Barberinischer Faun

Staatliche Antikensammlungen und Glyptothek


Abducted from Greece in Roman times, the sculpture was brought to Italy, where it was rediscovered in Rome in 1624. King Ludwig I (1825-1848) managed to acquire it from the Barberini Collection for the Glyptothek (glyptotheque, sculpture collection).

The sculpture shows a young man stretched out on a rock in a lascivious posture. He seems to be asleep. On closer inspection, however, one can see that his face is also marked by tension. The ivy wreath in his hair tells us the reason, because especially revellers wore such wreaths: drunk with wine and tired from dancing, the young man fell into a restless half-sleep.

The full meaning of the figure can only be grasped by walking around the statue. The small ponytail, which becomes visible in the rear view, characterises the young man as a Satyr, one of the semi-beastly creatures from the retinue of Dionysus, the god of frenzy. This characterises the figure as a mythical being.
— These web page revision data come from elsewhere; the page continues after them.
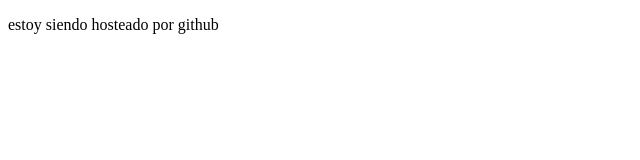
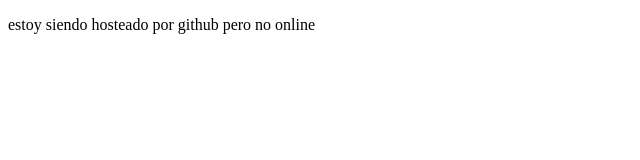
Before and after one commit to Marioberol/hello-world, a plain HTML site: page index.html in a window 1280 px wide. Shown: the whole page, without its empty margins (0-640 px from the left). Drawn offline with Linux system fonts and the light colour scheme.

Commit message:
no me sale

```diff
--- a/index.html
+++ b/index.html
@@ -6,6 +6,6 @@
     <title>Document</title>
 </head>
 <body>
-    <p>estoy siendo hosteado por github</p>
+    <p>estoy siendo hosteado por github pero no online</p>
 </body>
 </html>
```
Drunkenness, debauchery and sexual drive belong to the essence of the Satyrs. They show the power of Dionysus, in whose honour the statue was probably placed in a sanctuary.